Corn firms on strong Chinese demand, U.S. banking crisis weighs
Chicago corn rose for a third consecutive session on Thursday, supported by strong Chinese demand and uncertainty over a Black Sea export deal, although gains were limited by a U.S. banking crisis.
Wheat slid for the first time in five sessions, while soybeans gained ground.
The most-active corn contract on the Chicago Board of Trade (CBOT) rose 0.1% to $6.27 a bushel, as of 0227 GMT. Wheat fell 0.6% to $6.98-1/4 a bushel and soybean added 0.2% to 14.92-1/2 a bushel.
Corn prices rose after the U.S. Department of Agriculture confirmed sales of 667,000 tonnes of U.S. corn to China for 2022/23 delivery.
Uncertainty over whether a deal to allow grain shipments from Ukraine’s Black Sea ports would be extended ahead of a deadline later this week continued to drive prices up, traders said, after Kyiv rejected a Russian push for a reduced 60-day renewal.
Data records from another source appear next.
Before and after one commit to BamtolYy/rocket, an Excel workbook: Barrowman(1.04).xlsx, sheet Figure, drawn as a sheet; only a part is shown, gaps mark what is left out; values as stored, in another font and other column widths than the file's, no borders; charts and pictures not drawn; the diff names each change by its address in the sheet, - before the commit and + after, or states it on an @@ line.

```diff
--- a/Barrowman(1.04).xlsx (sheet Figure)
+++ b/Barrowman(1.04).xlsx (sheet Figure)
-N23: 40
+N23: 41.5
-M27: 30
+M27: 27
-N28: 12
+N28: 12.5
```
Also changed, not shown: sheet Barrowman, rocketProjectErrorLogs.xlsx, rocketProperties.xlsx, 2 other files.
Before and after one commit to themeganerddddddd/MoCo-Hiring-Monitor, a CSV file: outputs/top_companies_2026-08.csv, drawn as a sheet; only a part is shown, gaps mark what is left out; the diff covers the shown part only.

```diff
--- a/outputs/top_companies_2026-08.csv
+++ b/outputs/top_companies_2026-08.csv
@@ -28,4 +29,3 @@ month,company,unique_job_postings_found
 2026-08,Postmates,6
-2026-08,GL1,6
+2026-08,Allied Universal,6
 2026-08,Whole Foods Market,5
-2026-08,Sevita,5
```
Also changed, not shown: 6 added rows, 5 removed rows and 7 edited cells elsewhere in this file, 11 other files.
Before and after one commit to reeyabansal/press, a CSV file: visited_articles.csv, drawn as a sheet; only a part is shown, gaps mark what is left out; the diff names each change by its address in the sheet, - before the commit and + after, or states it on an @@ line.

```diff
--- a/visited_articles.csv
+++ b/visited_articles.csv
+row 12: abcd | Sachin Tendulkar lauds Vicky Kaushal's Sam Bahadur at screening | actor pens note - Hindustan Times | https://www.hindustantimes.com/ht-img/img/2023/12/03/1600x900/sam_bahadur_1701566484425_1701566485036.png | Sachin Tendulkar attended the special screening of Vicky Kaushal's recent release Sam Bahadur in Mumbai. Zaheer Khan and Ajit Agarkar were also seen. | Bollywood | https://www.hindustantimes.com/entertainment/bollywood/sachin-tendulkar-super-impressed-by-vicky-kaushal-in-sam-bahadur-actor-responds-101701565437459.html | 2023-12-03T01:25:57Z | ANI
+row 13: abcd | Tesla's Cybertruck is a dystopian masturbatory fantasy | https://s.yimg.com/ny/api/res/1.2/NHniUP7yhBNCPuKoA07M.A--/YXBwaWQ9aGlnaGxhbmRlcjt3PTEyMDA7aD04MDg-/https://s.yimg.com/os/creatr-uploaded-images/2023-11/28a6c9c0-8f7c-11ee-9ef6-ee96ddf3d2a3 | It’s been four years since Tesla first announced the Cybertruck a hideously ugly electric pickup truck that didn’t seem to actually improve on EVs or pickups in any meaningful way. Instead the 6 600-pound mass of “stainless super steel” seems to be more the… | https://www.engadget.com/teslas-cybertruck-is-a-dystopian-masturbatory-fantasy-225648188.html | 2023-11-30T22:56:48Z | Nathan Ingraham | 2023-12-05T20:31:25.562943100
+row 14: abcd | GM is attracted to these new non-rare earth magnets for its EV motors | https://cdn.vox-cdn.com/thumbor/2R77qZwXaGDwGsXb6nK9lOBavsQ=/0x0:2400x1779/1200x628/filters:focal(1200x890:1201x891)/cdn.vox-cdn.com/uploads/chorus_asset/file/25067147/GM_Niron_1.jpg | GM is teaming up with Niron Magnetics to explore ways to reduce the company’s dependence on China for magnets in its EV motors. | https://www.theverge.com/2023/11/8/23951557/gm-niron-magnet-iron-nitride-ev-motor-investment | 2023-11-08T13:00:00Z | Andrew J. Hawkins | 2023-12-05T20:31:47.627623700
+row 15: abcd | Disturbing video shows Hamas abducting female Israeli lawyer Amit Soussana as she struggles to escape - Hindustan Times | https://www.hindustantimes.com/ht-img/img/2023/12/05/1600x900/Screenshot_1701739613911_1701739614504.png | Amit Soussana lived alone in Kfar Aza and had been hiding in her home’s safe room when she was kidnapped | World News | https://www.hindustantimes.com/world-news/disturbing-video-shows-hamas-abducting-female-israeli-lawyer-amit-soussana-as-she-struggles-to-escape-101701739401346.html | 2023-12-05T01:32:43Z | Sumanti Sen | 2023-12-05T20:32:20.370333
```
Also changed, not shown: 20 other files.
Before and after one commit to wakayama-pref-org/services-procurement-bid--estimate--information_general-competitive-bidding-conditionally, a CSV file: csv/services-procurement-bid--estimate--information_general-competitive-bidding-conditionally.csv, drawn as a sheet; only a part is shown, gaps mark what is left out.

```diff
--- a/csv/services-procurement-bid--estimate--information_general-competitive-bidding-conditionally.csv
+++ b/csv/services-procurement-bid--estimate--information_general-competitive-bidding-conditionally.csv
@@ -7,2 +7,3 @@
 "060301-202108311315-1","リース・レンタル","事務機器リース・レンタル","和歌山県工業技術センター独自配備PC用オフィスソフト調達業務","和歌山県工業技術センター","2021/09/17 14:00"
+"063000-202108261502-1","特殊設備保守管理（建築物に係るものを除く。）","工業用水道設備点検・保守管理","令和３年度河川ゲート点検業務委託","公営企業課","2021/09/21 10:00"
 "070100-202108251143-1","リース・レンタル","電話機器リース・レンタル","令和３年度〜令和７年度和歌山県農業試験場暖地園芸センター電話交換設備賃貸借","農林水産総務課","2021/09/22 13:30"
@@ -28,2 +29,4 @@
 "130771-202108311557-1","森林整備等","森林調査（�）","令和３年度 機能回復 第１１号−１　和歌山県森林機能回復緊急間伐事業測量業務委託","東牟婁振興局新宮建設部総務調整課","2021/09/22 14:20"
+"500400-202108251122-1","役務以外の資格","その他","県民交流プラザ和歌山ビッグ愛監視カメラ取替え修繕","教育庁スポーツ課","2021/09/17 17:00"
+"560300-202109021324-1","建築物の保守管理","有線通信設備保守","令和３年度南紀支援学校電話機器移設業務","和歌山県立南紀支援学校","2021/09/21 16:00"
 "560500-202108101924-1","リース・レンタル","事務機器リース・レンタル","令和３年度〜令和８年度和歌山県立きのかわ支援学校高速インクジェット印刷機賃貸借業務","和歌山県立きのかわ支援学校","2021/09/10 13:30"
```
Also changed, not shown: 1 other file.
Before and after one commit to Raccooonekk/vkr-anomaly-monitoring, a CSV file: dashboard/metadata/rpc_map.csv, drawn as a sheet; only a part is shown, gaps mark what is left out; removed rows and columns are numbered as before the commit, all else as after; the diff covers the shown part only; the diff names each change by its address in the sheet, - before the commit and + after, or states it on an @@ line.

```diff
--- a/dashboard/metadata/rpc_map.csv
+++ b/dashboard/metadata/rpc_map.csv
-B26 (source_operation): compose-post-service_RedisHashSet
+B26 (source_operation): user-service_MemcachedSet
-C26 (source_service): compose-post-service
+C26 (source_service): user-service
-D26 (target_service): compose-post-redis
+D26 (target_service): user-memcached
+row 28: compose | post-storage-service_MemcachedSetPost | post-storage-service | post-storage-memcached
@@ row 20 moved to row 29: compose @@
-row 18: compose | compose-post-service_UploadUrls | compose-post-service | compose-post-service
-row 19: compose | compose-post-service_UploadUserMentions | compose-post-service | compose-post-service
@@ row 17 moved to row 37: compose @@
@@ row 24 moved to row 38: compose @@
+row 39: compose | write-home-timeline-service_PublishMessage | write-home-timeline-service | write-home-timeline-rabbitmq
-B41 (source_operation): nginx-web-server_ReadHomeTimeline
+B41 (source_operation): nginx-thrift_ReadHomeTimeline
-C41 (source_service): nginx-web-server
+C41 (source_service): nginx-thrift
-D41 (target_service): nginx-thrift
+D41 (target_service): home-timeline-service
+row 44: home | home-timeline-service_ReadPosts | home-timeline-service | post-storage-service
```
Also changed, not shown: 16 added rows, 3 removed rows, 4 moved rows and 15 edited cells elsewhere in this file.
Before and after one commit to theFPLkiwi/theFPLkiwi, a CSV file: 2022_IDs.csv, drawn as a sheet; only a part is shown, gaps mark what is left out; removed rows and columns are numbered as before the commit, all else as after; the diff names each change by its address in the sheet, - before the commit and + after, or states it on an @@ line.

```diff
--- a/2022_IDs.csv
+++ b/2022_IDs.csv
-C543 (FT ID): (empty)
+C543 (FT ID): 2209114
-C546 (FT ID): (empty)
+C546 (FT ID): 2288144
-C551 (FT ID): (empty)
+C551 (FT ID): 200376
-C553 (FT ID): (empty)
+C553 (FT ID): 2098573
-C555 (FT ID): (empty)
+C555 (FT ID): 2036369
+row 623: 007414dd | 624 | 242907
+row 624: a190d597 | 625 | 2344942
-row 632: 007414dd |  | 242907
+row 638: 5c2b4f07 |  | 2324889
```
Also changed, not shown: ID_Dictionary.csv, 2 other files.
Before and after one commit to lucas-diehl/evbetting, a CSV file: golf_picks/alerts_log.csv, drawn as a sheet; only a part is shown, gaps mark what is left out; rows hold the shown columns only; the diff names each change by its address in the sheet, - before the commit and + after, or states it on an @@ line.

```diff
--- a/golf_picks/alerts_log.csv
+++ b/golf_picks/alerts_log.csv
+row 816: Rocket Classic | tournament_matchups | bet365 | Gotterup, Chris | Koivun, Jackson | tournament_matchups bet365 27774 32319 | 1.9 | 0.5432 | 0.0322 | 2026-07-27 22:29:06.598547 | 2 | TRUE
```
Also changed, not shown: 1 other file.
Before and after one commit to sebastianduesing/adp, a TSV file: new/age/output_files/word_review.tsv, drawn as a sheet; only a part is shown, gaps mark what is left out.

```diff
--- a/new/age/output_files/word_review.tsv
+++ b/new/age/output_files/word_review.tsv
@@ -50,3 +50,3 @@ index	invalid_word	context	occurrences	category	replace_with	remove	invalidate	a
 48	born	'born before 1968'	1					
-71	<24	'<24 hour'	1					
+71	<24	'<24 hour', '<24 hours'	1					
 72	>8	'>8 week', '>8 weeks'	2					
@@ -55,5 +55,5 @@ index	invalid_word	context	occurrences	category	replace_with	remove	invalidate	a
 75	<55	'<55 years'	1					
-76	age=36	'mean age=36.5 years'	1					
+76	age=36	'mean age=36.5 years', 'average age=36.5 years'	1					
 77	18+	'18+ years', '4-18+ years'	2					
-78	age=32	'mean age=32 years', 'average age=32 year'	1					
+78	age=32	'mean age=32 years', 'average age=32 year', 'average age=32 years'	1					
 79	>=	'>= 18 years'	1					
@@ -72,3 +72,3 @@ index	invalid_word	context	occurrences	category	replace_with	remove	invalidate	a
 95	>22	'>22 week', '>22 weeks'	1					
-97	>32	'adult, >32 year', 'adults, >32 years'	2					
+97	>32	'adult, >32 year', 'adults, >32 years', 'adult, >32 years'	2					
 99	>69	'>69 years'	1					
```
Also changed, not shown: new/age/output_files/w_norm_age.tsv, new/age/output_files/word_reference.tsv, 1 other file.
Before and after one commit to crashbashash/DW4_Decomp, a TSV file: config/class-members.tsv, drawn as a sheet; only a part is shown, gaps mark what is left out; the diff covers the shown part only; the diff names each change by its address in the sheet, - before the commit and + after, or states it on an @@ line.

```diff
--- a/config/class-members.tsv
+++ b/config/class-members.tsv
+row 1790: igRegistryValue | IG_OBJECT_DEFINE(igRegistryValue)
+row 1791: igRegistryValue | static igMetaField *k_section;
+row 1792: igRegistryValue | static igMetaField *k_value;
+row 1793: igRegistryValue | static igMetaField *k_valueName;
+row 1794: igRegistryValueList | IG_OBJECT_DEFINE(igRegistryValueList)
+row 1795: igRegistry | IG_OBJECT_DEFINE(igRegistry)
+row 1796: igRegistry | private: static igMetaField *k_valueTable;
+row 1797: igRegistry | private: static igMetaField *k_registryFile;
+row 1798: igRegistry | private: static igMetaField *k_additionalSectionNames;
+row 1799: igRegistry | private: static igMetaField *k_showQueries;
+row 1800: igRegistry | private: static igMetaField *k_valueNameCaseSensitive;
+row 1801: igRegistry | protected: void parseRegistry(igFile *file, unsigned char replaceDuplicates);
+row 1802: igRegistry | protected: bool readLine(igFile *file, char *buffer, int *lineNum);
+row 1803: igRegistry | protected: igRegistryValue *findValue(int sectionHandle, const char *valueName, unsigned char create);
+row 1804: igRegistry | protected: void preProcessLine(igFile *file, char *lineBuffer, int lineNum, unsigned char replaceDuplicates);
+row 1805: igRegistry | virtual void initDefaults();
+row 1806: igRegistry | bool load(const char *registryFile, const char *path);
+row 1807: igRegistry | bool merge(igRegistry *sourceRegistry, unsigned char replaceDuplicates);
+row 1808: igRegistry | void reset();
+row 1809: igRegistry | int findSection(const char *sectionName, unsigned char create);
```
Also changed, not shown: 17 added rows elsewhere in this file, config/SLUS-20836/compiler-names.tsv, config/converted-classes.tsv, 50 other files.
Turkey said it would continue discussions to extend the deal for 120 days rather than 60 days, while the German government on Wednesday joined calls for Moscow to extend the deal beyond 60 days.
Russia and Ukraine are among the world’s largest corn and wheat exporters and the creation of the corridor has helped cool global food commodity prices that hit record highs after Russia invaded Ukraine a year ago.
Grains in agricultural market were curbed by the U.S. banking crisis.
Asian stocks tumbled on Thursday, and investors bought gold, bonds and the dollar as fear of a banking crisis was reignited by fresh troubles at Credit Suisse, leaving markets on edge ahead of a European Central Bank meeting later in the day.
Farmers in Brazil, the world’s top soybean exporter, have harvested over half of an expected record crop, according to analysts.
However, Argentina’s soybean crushing plants are operating at the lowest capacity in history due to the impact of a ferocious drought, the leader of the country’s top grains processing chamber said on Wednesday.
Argentina, the world’s leading exporter of soymeal and soybean oil, is likely to have soybean production of 27 million tonnes this season, the lowest in nearly a quarter century, as a result of low rainfall and high temperatures, Argentina’s Rosario grains exchange has said.
Commodity funds were net buyers of CBOT corn and wheat futures contracts on Wednesday and were net sellers of soybeans, soymeal and soyoil, traders said.
Source: Reuters (Reporting by Naveen Thukral; Editing by Rashmi Aich)